**The input**
- - - - - - -
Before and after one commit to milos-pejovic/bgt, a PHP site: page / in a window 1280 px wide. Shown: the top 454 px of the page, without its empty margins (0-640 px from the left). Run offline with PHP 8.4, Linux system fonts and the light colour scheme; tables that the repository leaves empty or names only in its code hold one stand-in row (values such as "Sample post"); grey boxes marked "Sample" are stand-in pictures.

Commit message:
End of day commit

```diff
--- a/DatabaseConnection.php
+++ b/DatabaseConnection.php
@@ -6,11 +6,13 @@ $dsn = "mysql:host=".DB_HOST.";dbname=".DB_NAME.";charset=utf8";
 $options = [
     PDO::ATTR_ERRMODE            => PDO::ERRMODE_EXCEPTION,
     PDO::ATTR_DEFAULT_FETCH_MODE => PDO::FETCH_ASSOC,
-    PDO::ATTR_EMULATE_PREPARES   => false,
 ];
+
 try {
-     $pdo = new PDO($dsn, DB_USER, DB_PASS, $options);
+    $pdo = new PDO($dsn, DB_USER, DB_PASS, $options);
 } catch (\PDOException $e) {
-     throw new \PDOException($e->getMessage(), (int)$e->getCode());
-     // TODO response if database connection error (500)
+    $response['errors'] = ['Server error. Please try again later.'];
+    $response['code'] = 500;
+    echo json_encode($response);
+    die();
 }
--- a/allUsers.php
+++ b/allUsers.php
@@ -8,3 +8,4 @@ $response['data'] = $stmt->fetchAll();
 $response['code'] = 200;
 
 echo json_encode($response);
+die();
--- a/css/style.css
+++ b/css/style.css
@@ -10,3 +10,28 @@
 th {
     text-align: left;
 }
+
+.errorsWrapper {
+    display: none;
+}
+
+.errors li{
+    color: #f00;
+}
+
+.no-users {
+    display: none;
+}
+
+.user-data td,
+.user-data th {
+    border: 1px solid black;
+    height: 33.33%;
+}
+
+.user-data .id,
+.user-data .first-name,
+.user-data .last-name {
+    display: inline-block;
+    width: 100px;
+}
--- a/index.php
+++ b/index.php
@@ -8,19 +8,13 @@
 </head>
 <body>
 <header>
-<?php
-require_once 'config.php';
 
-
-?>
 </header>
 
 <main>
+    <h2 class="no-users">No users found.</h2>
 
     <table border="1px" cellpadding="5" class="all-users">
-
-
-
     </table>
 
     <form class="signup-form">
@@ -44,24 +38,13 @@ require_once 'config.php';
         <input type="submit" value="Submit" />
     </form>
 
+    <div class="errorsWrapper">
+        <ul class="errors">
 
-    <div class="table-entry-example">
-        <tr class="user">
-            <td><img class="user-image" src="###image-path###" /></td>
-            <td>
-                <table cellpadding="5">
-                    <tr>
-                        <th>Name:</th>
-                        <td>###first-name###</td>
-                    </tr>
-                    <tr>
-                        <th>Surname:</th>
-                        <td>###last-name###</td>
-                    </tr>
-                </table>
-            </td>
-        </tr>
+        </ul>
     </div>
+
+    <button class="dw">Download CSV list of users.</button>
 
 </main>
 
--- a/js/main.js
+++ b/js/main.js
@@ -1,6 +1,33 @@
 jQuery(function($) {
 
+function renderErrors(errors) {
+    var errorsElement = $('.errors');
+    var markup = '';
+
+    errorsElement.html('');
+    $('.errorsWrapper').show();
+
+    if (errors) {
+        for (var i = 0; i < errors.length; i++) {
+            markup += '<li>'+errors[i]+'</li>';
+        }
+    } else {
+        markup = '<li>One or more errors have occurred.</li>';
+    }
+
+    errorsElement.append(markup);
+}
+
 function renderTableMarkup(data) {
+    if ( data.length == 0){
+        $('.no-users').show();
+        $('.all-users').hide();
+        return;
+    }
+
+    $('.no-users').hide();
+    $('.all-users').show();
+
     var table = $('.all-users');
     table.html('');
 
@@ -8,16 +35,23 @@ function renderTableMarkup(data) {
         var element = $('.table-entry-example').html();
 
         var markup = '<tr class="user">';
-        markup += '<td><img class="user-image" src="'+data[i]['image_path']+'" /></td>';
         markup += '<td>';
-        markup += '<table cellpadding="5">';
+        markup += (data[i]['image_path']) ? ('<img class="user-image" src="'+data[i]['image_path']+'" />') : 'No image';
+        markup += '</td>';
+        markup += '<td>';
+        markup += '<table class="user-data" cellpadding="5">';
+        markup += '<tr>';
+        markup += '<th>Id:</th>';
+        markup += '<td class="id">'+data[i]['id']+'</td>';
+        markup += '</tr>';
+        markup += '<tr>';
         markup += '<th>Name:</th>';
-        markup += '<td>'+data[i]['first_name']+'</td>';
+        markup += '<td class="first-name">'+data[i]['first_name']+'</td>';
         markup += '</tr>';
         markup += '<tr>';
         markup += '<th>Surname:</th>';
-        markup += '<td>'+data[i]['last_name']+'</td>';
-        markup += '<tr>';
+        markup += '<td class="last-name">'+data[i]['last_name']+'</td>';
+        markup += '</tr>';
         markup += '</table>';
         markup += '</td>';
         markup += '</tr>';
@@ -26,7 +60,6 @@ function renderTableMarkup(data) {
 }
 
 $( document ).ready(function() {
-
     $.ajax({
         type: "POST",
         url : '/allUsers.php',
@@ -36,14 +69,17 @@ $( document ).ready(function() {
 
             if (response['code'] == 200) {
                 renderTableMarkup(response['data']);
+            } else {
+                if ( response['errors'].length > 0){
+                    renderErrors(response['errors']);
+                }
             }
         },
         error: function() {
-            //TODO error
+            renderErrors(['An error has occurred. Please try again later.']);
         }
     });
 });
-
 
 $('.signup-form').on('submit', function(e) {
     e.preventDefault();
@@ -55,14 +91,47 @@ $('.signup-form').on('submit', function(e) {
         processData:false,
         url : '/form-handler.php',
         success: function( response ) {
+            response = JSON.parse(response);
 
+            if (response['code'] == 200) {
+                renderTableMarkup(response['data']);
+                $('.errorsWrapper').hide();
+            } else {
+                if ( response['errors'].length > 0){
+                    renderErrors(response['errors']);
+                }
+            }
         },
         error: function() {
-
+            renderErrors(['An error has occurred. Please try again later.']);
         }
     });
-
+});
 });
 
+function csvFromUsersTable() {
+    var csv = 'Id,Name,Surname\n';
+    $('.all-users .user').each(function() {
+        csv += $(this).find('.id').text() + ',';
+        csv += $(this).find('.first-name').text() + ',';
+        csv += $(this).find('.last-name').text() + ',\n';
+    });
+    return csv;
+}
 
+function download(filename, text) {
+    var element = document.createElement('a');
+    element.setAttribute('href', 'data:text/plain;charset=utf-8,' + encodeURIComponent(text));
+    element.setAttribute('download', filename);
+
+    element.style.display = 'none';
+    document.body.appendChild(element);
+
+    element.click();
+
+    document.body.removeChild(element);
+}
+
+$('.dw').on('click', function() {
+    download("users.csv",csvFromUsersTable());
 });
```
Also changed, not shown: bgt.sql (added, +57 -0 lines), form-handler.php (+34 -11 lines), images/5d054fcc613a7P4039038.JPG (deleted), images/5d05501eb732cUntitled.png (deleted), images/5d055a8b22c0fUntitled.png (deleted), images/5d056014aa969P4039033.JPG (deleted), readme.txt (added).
- - - - - - -
**What the exercise asks**
Show all lines in the entries above where the word "handler" appears.

**Response to the task**
         url : '/form-handler.php',
Also changed, not shown: bgt.sql (added, +57 -0 lines), form-handler.php (+34 -11 lines), images/5d054fcc613a7P4039038.JPG (deleted), images/5d05501eb732cUntitled.png (deleted), images/5d055a8b22c0fUntitled.png (deleted), images/5d056014aa969P4039033.JPG (deleted), readme.txt (added).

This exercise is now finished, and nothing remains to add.